Then the COVID-19 pandemic hit. Many in our communities transitioned to working and learning from home, unemployment soared, and adults were three times more likely to experience mental health concerns than in prior years. Additionally, we faced a cultural reckoning around racial injustice and discrimination amidst a divisive political and ideological environment.
At Kidpower, we worried about the safety of children. We knew what the data later confirmed: the pandemic created conditions for a rise in abuse and violence, and reduced children’s ability to get help from teachers, coaches, and other school and after-school personnel. We worried about mental health challenges for isolated young people, because depression, loneliness, and anxiety were already at unacceptable levels among our young people before the stress of the pandemic.

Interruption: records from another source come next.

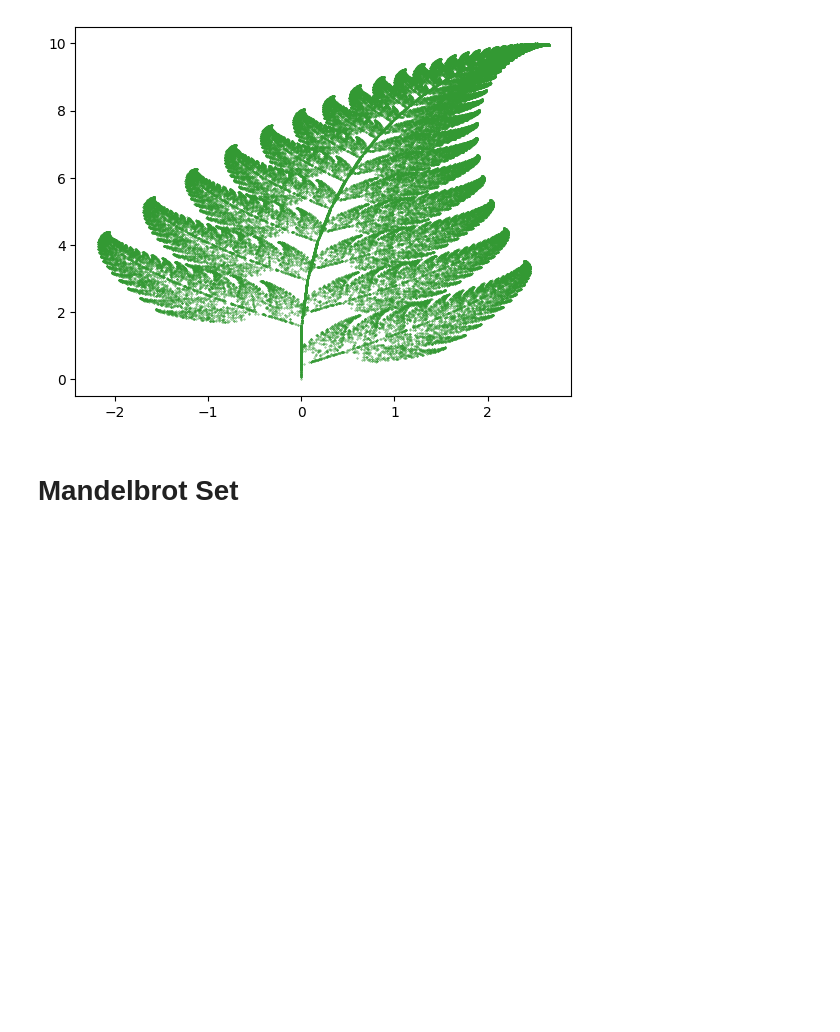
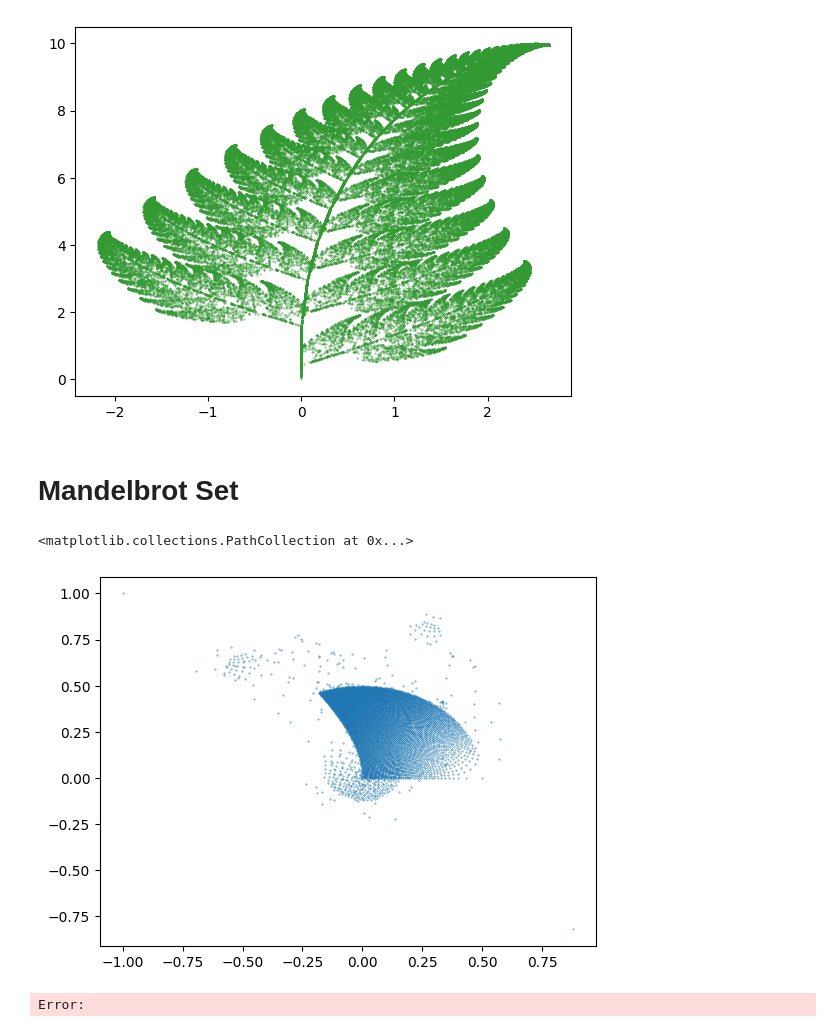
Before and after one commit to ReDedrik/PHYS_150_Project, a Jupyter notebook: main.ipynb, the cells around one changed output. Cells and saved outputs as stored; diff of their text form; code cells hidden in the pictures; blank space fills up the shorter version.

```diff
--- a/main.ipynb
+++ b/main.ipynb
@@ -45,8 +45,23 @@ plt.scatter(x_list, y_list, s= 0.1, c=[0.2, 0.6, 0.2])
 [figure]
 # %% [markdown]
 # Mandelbrot Set
-# %%
-for i_1 in range(1000):
-    for j_1 in range(1000):
-        i = i_1 / 1000
-        j = j_1 / 1000
+# %%
+max_iterations = 1000
+x_list, y_list = [], []
+for i in range(600):
+    for j in range(600):
+        x = i / 200
+        y = j / 200
+        iterations, z = 0, 0
+
+        while (abs(math.sqrt(z.real ** 2 + z.imag ** 2)) <= 2) and (iterations < max_iterations):
+            z = z**2 + complex(x, y)
+            iterations += 1
+        if iterations >= 999:
+            x_list.append(z.real)
+            y_list.append(z.imag)
+plt.scatter(x_list, y_list, s=0.1)
+# %% [output]
+<matplotlib.collections.PathCollection at 0x...>
+[figure, added]
+Error:
```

So we did what we do best: we moved into action to address our worries. We found inspiration and hope in our staff, board, volunteers, and supporters. We dug deep, and asked what we can do to give kids and families what they needed to empower them to take charge of their safety, their relationships, and their lives during this challenging time. Together, we were determined to protect young people; prevent abuse, bullying, and other harm; and empower kids and their caregivers to have healthier and happier lives.
To accomplish this during stay-at-home orders, Kidpower developed new ways to engage with children and parents. We launched our “Kidpower Safety Snippets” that offer core safety concepts in a short format to minimize “screen fatigue.” With more than 10,000 views in four months, this demonstrated that keeping kids safe is especially important to caregivers and teachers in these uncertain times. We also increased our focus on emotional safety skills in articles, and through social media.

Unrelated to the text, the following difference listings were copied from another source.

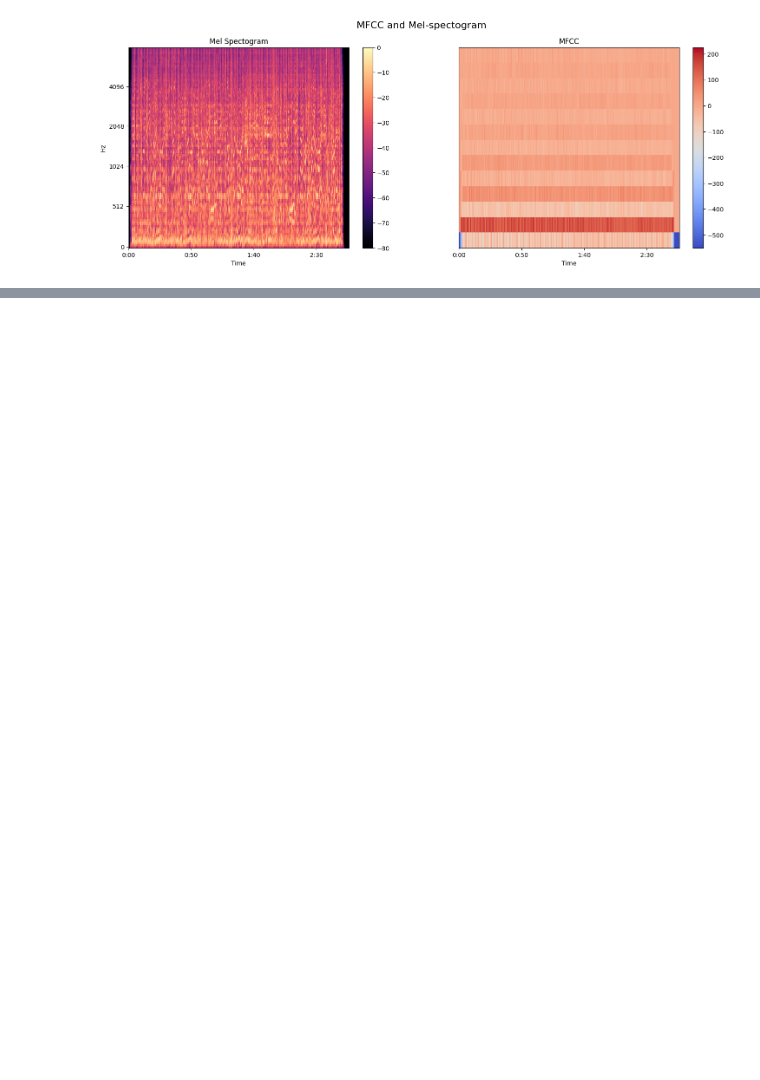
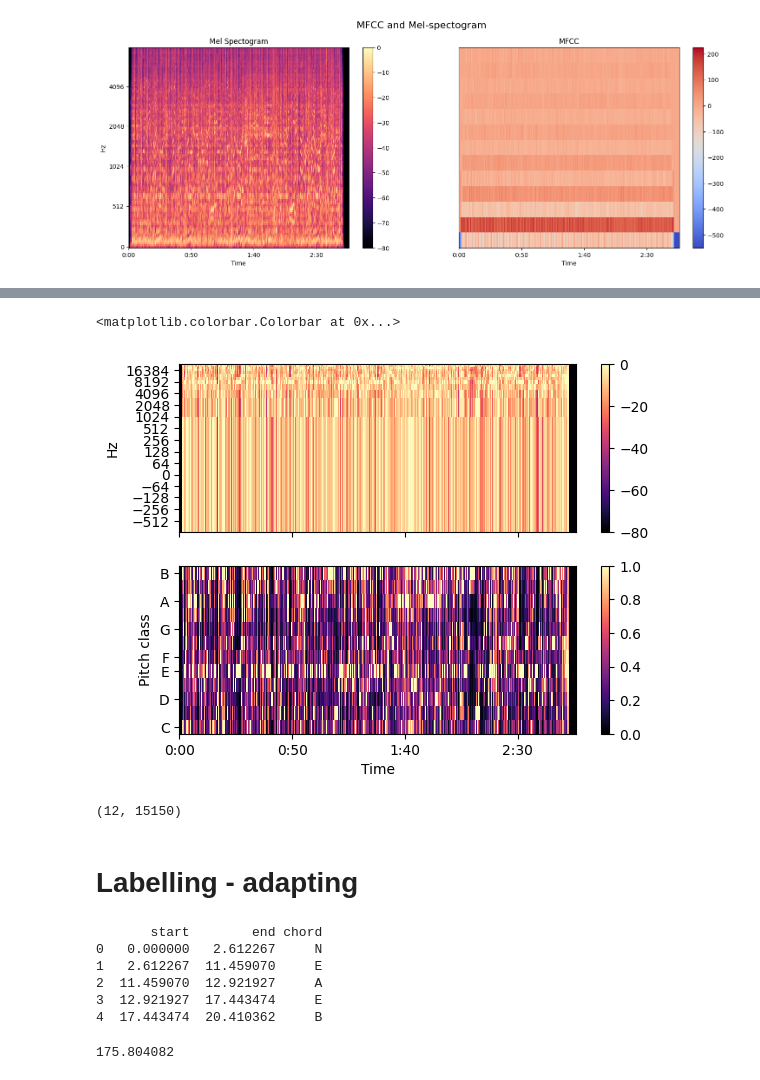
Before and after one commit to ThanAid/Chord-Estimation-Thesis, a Jupyter notebook: notebooks/audio_prepro.ipynb, the cells around one changed output, grey strips where cells are left out. Drawn from its saved outputs; the diff is of its cells as text; code cells hidden in the pictures; blank space fills up the shorter version.

Commit message:
updated notebook with labelling

```diff
--- a/notebooks/audio_prepro.ipynb
+++ b/notebooks/audio_prepro.ipynb
@@ -68,0 +95,32 @@ plt.show()
+# %%
+fig, ax = plt.subplots(nrows=2, sharex=True)
+img = librosa.display.specshow(librosa.amplitude_to_db(stft, ref=np.max), sr=44100,
+                               y_axis='log', x_axis='time', ax=ax[0])
+fig.colorbar(img, ax=[ax[0]])
+ax[0].label_outer()
+img = librosa.display.specshow(stft, y_axis='chroma', x_axis='time', sr=44100, ax=ax[1])
+fig.colorbar(img, ax=[ax[1]])
+# %% [output]
+<matplotlib.colorbar.Colorbar at 0x...>
+[figure, added]
+# %%
+print(stft.shape)
+# %% [output]
+(12, 15150)
+# %% [markdown]
+# Labelling - adapting
+# %%
+label_path = "/home/aitha/thanos/TheBeatles_lab/01_-_Please_Please_Me/01_-_I_Saw_Her_Standing_There.lab"
+label = pd.read_csv(label_path, delimiter=' ', names=['start', 'end', 'chord'])
+print(label.head())
+# %% [output]
+       start        end chord
+0   0.000000   2.612267     N
+1   2.612267  11.459070     E
+2  11.459070  12.921927     A
+3  12.921927  17.443474     E
+4  17.443474  20.410362     B
+# %%
+label['end'].iloc[-1]
+# %% [output]
+175.804082
```
Also changed, not shown: parts of 11 cells of this notebook.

After the success of the “snippets,” and in consultation with public health officials, we designed smaller, outdoor, safely-distanced, in-person classes. When this was no longer possible, we moved our longer format classes to multiple segments on a virtual platform. Through all of this, we learned we can offer high-quality, creative, fun, interactive training online. This allows Kidpower to greatly expand our reach: we can train kids who may have not previously participated due to geographical or other limitations. Most importantly, online programming ensures more children are getting the skills they need in a crucial time.

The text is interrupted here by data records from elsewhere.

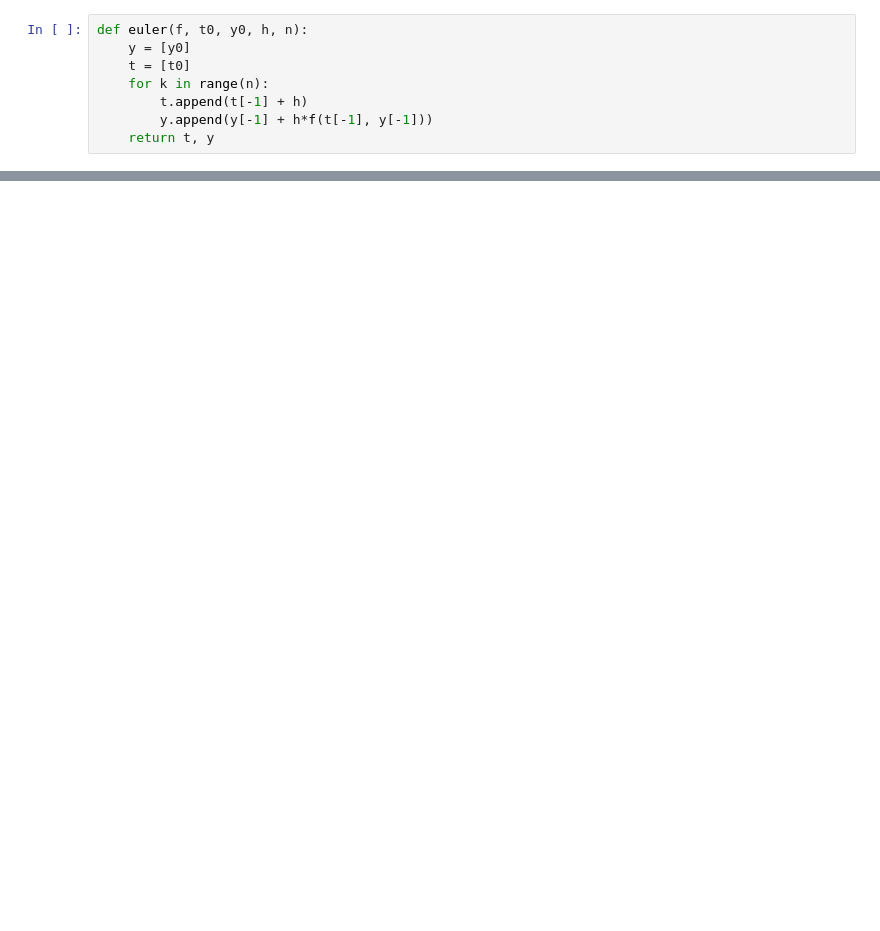
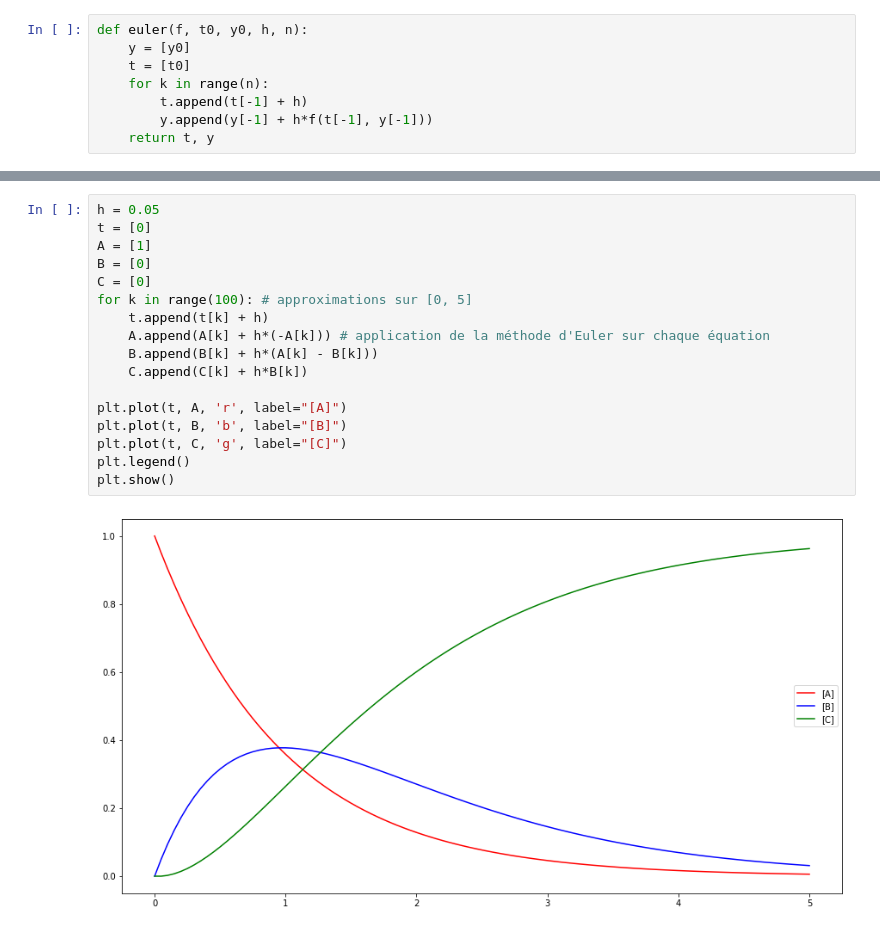
Before and after one commit to cpge-itc/bcpst2, a Jupyter notebook: _sources/1_euler/euler.ipynb, the cells around one changed output, grey strips where cells are left out. Saved outputs shown, nothing was run; the diff lists cells and outputs as text; blank space fills up the shorter version.

```diff
--- a/_sources/1_euler/euler.ipynb
+++ b/_sources/1_euler/euler.ipynb
@@ -225,0 +301,19 @@ plt.show()
+# %%
+h = 0.05
+t = [0]
+A = [1]
+B = [0]
+C = [0]
+for k in range(100): # approximations sur [0, 5]
+    t.append(t[k] + h)
+    A.append(A[k] + h*(-A[k])) # application de la méthode d'Euler sur chaque équation
+    B.append(B[k] + h*(A[k] - B[k]))
+    C.append(C[k] + h*B[k])
+
+plt.plot(t, A, 'r', label="[A]")
+plt.plot(t, B, 'b', label="[B]")
+plt.plot(t, C, 'g', label="[C]")
+plt.legend()
+plt.show()
+# %% [output]
+[figure, added]
```
Also changed, not shown: parts of 23 cells of this notebook, 59 other files.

We are tremendously grateful to all of you who have helped us, through your donations, volunteering, encouragement, feedback, and use of our resources.
We remain firmly committed to making our services available to kids and families in the best way possible, and we could not do it without your support.
Wishing you and your loved ones health and safety,
Sara Sugerman and Jan Isaacs Henry
1,291 children and teens
1,011 Colorado Springs
995 adults and caregivers
785 Colorado Springs
Fundraising Events 21%
Foundation & Corporate Grants 53%
Program Revenue 8%
Total Revenue: $398,626
We value every one of our generous donors. If your name has been accidentally omitted from this list, please call the office! We would like to acknowledge your generosity.